Change detection outputs.
● ● ● ●
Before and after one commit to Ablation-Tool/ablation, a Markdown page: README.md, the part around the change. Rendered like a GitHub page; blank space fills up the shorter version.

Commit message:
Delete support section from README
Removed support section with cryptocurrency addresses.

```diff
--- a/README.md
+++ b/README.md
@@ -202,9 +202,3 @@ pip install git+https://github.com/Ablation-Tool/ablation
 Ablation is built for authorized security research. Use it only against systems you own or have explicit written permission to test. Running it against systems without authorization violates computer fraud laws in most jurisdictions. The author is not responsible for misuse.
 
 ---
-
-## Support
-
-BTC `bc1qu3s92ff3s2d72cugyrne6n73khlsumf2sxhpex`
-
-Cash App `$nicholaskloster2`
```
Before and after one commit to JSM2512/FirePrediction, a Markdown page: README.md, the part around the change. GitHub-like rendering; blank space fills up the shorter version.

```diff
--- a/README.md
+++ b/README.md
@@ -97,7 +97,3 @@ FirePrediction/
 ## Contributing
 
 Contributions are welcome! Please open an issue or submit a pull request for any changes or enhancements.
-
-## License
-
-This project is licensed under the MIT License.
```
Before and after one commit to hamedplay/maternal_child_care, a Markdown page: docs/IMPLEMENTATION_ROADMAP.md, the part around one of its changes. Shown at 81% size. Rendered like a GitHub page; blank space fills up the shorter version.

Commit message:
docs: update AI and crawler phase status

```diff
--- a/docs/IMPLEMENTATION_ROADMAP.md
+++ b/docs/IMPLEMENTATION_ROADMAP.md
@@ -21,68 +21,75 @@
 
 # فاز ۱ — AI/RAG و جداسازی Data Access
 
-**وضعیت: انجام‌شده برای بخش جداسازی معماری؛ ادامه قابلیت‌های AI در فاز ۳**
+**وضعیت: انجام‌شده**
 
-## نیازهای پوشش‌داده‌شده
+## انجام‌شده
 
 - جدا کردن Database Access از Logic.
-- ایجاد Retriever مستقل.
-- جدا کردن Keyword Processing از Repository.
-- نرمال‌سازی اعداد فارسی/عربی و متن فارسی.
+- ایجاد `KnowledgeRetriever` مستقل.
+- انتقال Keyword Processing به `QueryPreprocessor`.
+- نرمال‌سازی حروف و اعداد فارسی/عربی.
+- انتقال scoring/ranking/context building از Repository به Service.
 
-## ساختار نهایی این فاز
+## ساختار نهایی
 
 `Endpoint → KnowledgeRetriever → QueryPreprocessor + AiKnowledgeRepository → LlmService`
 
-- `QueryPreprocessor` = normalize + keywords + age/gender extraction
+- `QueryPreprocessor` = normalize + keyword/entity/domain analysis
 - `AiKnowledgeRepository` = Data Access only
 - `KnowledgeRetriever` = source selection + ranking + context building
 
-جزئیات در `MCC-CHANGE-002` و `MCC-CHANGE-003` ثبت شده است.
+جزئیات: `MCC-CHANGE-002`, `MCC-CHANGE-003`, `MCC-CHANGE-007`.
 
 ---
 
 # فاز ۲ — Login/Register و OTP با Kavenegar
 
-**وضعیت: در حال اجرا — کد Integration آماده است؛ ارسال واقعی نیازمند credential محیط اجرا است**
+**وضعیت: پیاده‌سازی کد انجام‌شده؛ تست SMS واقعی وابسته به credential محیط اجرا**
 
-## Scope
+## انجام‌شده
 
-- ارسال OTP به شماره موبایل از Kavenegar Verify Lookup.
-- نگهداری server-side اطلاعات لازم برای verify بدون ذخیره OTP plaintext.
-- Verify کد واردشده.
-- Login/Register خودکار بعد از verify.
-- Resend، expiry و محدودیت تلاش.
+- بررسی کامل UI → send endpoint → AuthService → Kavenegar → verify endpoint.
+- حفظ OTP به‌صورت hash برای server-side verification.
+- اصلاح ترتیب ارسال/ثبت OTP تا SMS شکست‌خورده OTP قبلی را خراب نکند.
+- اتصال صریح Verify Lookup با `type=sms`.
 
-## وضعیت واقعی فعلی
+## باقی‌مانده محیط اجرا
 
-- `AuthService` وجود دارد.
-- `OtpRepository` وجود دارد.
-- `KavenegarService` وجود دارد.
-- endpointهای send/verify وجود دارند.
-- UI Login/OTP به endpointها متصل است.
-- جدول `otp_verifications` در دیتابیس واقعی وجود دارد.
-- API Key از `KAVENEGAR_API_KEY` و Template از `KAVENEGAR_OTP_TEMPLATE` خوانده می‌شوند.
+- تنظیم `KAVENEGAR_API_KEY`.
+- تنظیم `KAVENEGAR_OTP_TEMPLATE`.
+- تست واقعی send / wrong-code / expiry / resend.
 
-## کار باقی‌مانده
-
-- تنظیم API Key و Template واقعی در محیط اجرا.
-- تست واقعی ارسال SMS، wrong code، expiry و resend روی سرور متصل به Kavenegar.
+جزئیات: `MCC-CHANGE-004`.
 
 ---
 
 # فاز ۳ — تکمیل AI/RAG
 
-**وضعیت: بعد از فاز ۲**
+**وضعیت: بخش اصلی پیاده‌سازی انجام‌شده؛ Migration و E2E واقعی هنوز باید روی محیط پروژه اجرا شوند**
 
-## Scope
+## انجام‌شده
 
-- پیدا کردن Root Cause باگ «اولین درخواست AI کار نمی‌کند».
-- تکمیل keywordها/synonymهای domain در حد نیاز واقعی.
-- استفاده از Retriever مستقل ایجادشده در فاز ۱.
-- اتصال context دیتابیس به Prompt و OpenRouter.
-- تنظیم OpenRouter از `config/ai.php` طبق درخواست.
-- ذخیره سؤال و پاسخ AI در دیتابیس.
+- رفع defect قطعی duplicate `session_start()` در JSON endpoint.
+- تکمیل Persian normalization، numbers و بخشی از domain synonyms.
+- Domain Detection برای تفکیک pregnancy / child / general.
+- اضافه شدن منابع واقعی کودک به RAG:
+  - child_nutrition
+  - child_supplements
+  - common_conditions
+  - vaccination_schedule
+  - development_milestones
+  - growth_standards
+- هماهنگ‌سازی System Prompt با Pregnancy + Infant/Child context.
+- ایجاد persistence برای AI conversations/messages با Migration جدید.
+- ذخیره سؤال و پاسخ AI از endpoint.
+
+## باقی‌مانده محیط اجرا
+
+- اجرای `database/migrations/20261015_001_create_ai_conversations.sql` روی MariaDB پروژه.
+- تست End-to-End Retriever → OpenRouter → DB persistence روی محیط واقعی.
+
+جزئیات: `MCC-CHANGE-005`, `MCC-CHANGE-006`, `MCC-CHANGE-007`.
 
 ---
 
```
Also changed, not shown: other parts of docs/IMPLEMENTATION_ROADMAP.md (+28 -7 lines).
● ● ● ●
DIRECTIONS FOR THIS TASK. Each entry shown above should be copied out exactly.

WRITTEN RESPONSE.
Before and after one commit to Ablation-Tool/ablation, a Markdown page: README.md, the part around the change. Rendered like a GitHub page; blank space fills up the shorter version.

Commit message:
Delete support section from README
Removed support section with cryptocurrency addresses.

```diff
--- a/README.md
+++ b/README.md
@@ -202,9 +202,3 @@ pip install git+https://github.com/Ablation-Tool/ablation
 Ablation is built for authorized security research. Use it only against systems you own or have explicit written permission to test. Running it against systems without authorization violates computer fraud laws in most jurisdictions. The author is not responsible for misuse.
 
 ---
-
-## Support
-
-BTC `bc1qu3s92ff3s2d72cugyrne6n73khlsumf2sxhpex`
-
-Cash App `$nicholaskloster2`
```
Before and after one commit to JSM2512/FirePrediction, a Markdown page: README.md, the part around the change. GitHub-like rendering; blank space fills up the shorter version.

```diff
--- a/README.md
+++ b/README.md
@@ -97,7 +97,3 @@ FirePrediction/
 ## Contributing
 
 Contributions are welcome! Please open an issue or submit a pull request for any changes or enhancements.
-
-## License
-
-This project is licensed under the MIT License.
```
Before and after one commit to hamedplay/maternal_child_care, a Markdown page: docs/IMPLEMENTATION_ROADMAP.md, the part around one of its changes. Shown at 81% size. Rendered like a GitHub page; blank space fills up the shorter version.

Commit message:
docs: update AI and crawler phase status

```diff
--- a/docs/IMPLEMENTATION_ROADMAP.md
+++ b/docs/IMPLEMENTATION_ROADMAP.md
@@ -21,68 +21,75 @@
 
 # فاز ۱ — AI/RAG و جداسازی Data Access
 
-**وضعیت: انجام‌شده برای بخش جداسازی معماری؛ ادامه قابلیت‌های AI در فاز ۳**
+**وضعیت: انجام‌شده**
 
-## نیازهای پوشش‌داده‌شده
+## انجام‌شده
 
 - جدا کردن Database Access از Logic.
-- ایجاد Retriever مستقل.
-- جدا کردن Keyword Processing از Repository.
-- نرمال‌سازی اعداد فارسی/عربی و متن فارسی.
+- ایجاد `KnowledgeRetriever` مستقل.
+- انتقال Keyword Processing به `QueryPreprocessor`.
+- نرمال‌سازی حروف و اعداد فارسی/عربی.
+- انتقال scoring/ranking/context building از Repository به Service.
 
-## ساختار نهایی این فاز
+## ساختار نهایی
 
 `Endpoint → KnowledgeRetriever → QueryPreprocessor + AiKnowledgeRepository → LlmService`
 
-- `QueryPreprocessor` = normalize + keywords + age/gender extraction
+- `QueryPreprocessor` = normalize + keyword/entity/domain analysis
 - `AiKnowledgeRepository` = Data Access only
 - `KnowledgeRetriever` = source selection + ranking + context building
 
-جزئیات در `MCC-CHANGE-002` و `MCC-CHANGE-003` ثبت شده است.
+جزئیات: `MCC-CHANGE-002`, `MCC-CHANGE-003`, `MCC-CHANGE-007`.
 
 ---
 
 # فاز ۲ — Login/Register و OTP با Kavenegar
 
-**وضعیت: در حال اجرا — کد Integration آماده است؛ ارسال واقعی نیازمند credential محیط اجرا است**
+**وضعیت: پیاده‌سازی کد انجام‌شده؛ تست SMS واقعی وابسته به credential محیط اجرا**
 
-## Scope
+## انجام‌شده
 
-- ارسال OTP به شماره موبایل از Kavenegar Verify Lookup.
-- نگهداری server-side اطلاعات لازم برای verify بدون ذخیره OTP plaintext.
-- Verify کد واردشده.
-- Login/Register خودکار بعد از verify.
-- Resend، expiry و محدودیت تلاش.
+- بررسی کامل UI → send endpoint → AuthService → Kavenegar → verify endpoint.
+- حفظ OTP به‌صورت hash برای server-side verification.
+- اصلاح ترتیب ارسال/ثبت OTP تا SMS شکست‌خورده OTP قبلی را خراب نکند.
+- اتصال صریح Verify Lookup با `type=sms`.
 
-## وضعیت واقعی فعلی
+## باقی‌مانده محیط اجرا
 
-- `AuthService` وجود دارد.
-- `OtpRepository` وجود دارد.
-- `KavenegarService` وجود دارد.
-- endpointهای send/verify وجود دارند.
-- UI Login/OTP به endpointها متصل است.
-- جدول `otp_verifications` در دیتابیس واقعی وجود دارد.
-- API Key از `KAVENEGAR_API_KEY` و Template از `KAVENEGAR_OTP_TEMPLATE` خوانده می‌شوند.
+- تنظیم `KAVENEGAR_API_KEY`.
+- تنظیم `KAVENEGAR_OTP_TEMPLATE`.
+- تست واقعی send / wrong-code / expiry / resend.
 
-## کار باقی‌مانده
-
-- تنظیم API Key و Template واقعی در محیط اجرا.
-- تست واقعی ارسال SMS، wrong code، expiry و resend روی سرور متصل به Kavenegar.
+جزئیات: `MCC-CHANGE-004`.
 
 ---
 
 # فاز ۳ — تکمیل AI/RAG
 
-**وضعیت: بعد از فاز ۲**
+**وضعیت: بخش اصلی پیاده‌سازی انجام‌شده؛ Migration و E2E واقعی هنوز باید روی محیط پروژه اجرا شوند**
 
-## Scope
+## انجام‌شده
 
-- پیدا کردن Root Cause باگ «اولین درخواست AI کار نمی‌کند».
-- تکمیل keywordها/synonymهای domain در حد نیاز واقعی.
-- استفاده از Retriever مستقل ایجادشده در فاز ۱.
-- اتصال context دیتابیس به Prompt و OpenRouter.
-- تنظیم OpenRouter از `config/ai.php` طبق درخواست.
-- ذخیره سؤال و پاسخ AI در دیتابیس.
+- رفع defect قطعی duplicate `session_start()` در JSON endpoint.
+- تکمیل Persian normalization، numbers و بخشی از domain synonyms.
+- Domain Detection برای تفکیک pregnancy / child / general.
+- اضافه شدن منابع واقعی کودک به RAG:
+  - child_nutrition
+  - child_supplements
+  - common_conditions
+  - vaccination_schedule
+  - development_milestones
+  - growth_standards
+- هماهنگ‌سازی System Prompt با Pregnancy + Infant/Child context.
+- ایجاد persistence برای AI conversations/messages با Migration جدید.
+- ذخیره سؤال و پاسخ AI از endpoint.
+
+## باقی‌مانده محیط اجرا
+
+- اجرای `database/migrations/20261015_001_create_ai_conversations.sql` روی MariaDB پروژه.
+- تست End-to-End Retriever → OpenRouter → DB persistence روی محیط واقعی.
+
+جزئیات: `MCC-CHANGE-005`, `MCC-CHANGE-006`, `MCC-CHANGE-007`.
 
 ---
 
```
Also changed, not shown: other parts of docs/IMPLEMENTATION_ROADMAP.md (+28 -7 lines).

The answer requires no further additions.